Revision tracking records:
================

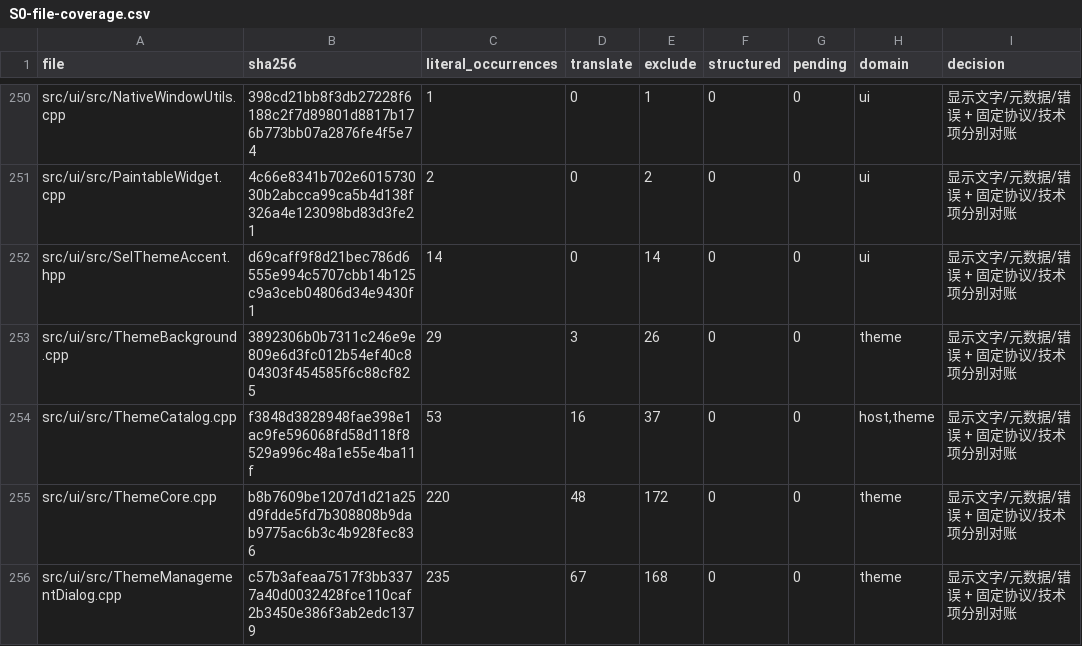
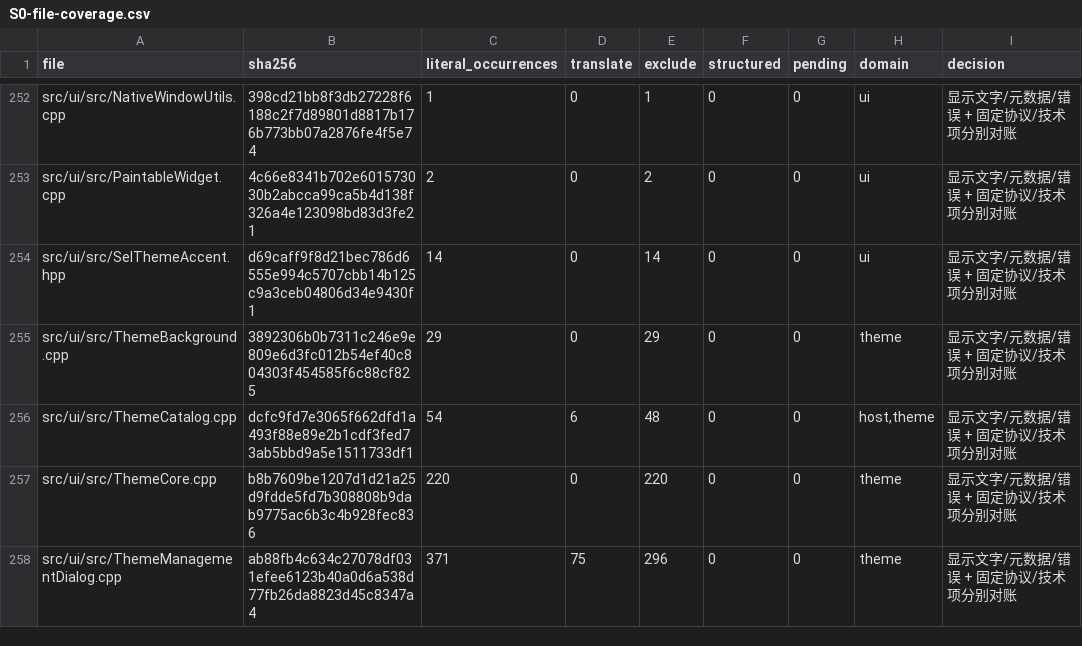
Before and after one commit to AI-Hobbyist/WinJACKNexus, a CSV file: Docs/i18n/S0-file-coverage.csv, drawn as a sheet; only a part is shown, gaps mark what is left out; the diff covers the shown part only.

```diff
--- a/Docs/i18n/S0-file-coverage.csv
+++ b/Docs/i18n/S0-file-coverage.csv
@@ -252,5 +254,5 @@ src/ui/src/PaintableWidget.cpp,4c66e8341b702e601573030b2abcca99ca5b4d138f326a4e1
 src/ui/src/SelThemeAccent.hpp,d69caff9f8d21bec786d6555e994c5707cbb14b125c9a3ceb04806d34e9430f1,14,0,14,0,0,ui,显示文字/元数据/错误 + 固定协议/技术项分别对账
-src/ui/src/ThemeBackground.cpp,3892306b0b7311c246e9e809e6d3fc012b54ef40c804303f454585f6c88cf825,29,3,26,0,0,theme,显示文字/元数据/错误 + 固定协议/技术项分别对账
-src/ui/src/ThemeCatalog.cpp,f3848d3828948fae398e1ac9fe596068fd58d118f8529a996c48a1e55e4ba11f,53,16,37,0,0,"host,theme",显示文字/元数据/错误 + 固定协议/技术项分别对账
-src/ui/src/ThemeCore.cpp,b8b7609be1207d1d21a25d9fdde5fd7b308808b9dab9775ac6b3c4b928fec836,220,48,172,0,0,theme,显示文字/元数据/错误 + 固定协议/技术项分别对账
-src/ui/src/ThemeManagementDialog.cpp,c57b3afeaa7517f3bb3377a40d0032428fce110caf2b3450e386f3ab2edc1379,235,67,168,0,0,theme,显示文字/元数据/错误 + 固定协议/技术项分别对账
+src/ui/src/ThemeBackground.cpp,3892306b0b7311c246e9e809e6d3fc012b54ef40c804303f454585f6c88cf825,29,0,29,0,0,theme,显示文字/元数据/错误 + 固定协议/技术项分别对账
+src/ui/src/ThemeCatalog.cpp,dcfc9fd7e3065f662dfd1a493f88e89e2b1cdf3fed73ab5bbd9a5e1511733df1,54,6,48,0,0,"host,theme",显示文字/元数据/错误 + 固定协议/技术项分别对账
+src/ui/src/ThemeCore.cpp,b8b7609be1207d1d21a25d9fdde5fd7b308808b9dab9775ac6b3c4b928fec836,220,0,220,0,0,theme,显示文字/元数据/错误 + 固定协议/技术项分别对账
+src/ui/src/ThemeManagementDialog.cpp,ab88fb4c634c27078df031efee6123b40a0d6a538d77fb26da8823d45c8347a4,371,75,296,0,0,theme,显示文字/元数据/错误 + 固定协议/技术项分别对账
```
Also changed, not shown: 2 added rows and 7 edited cells elsewhere in this file, Docs/i18n/S0-identity-uses.csv, 23 other files.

================

### EXERCISE PROMPT
The output should consist of every entry above, printed exactly, with the images removed.

### ANSWER TO THIS EXERCISE
Before and after one commit to AI-Hobbyist/WinJACKNexus, a CSV file: Docs/i18n/S0-file-coverage.csv, drawn as a sheet; only a part is shown, gaps mark what is left out; the diff covers the shown part only.

```diff
--- a/Docs/i18n/S0-file-coverage.csv
+++ b/Docs/i18n/S0-file-coverage.csv
@@ -252,5 +254,5 @@ src/ui/src/PaintableWidget.cpp,4c66e8341b702e601573030b2abcca99ca5b4d138f326a4e1
 src/ui/src/SelThemeAccent.hpp,d69caff9f8d21bec786d6555e994c5707cbb14b125c9a3ceb04806d34e9430f1,14,0,14,0,0,ui,显示文字/元数据/错误 + 固定协议/技术项分别对账
-src/ui/src/ThemeBackground.cpp,3892306b0b7311c246e9e809e6d3fc012b54ef40c804303f454585f6c88cf825,29,3,26,0,0,theme,显示文字/元数据/错误 + 固定协议/技术项分别对账
-src/ui/src/ThemeCatalog.cpp,f3848d3828948fae398e1ac9fe596068fd58d118f8529a996c48a1e55e4ba11f,53,16,37,0,0,"host,theme",显示文字/元数据/错误 + 固定协议/技术项分别对账
-src/ui/src/ThemeCore.cpp,b8b7609be1207d1d21a25d9fdde5fd7b308808b9dab9775ac6b3c4b928fec836,220,48,172,0,0,theme,显示文字/元数据/错误 + 固定协议/技术项分别对账
-src/ui/src/ThemeManagementDialog.cpp,c57b3afeaa7517f3bb3377a40d0032428fce110caf2b3450e386f3ab2edc1379,235,67,168,0,0,theme,显示文字/元数据/错误 + 固定协议/技术项分别对账
+src/ui/src/ThemeBackground.cpp,3892306b0b7311c246e9e809e6d3fc012b54ef40c804303f454585f6c88cf825,29,0,29,0,0,theme,显示文字/元数据/错误 + 固定协议/技术项分别对账
+src/ui/src/ThemeCatalog.cpp,dcfc9fd7e3065f662dfd1a493f88e89e2b1cdf3fed73ab5bbd9a5e1511733df1,54,6,48,0,0,"host,theme",显示文字/元数据/错误 + 固定协议/技术项分别对账
+src/ui/src/ThemeCore.cpp,b8b7609be1207d1d21a25d9fdde5fd7b308808b9dab9775ac6b3c4b928fec836,220,0,220,0,0,theme,显示文字/元数据/错误 + 固定协议/技术项分别对账
+src/ui/src/ThemeManagementDialog.cpp,ab88fb4c634c27078df031efee6123b40a0d6a538d77fb26da8823d45c8347a4,371,75,296,0,0,theme,显示文字/元数据/错误 + 固定协议/技术项分别对账
```
Also changed, not shown: 2 added rows and 7 edited cells elsewhere in this file, Docs/i18n/S0-identity-uses.csv, 23 other files.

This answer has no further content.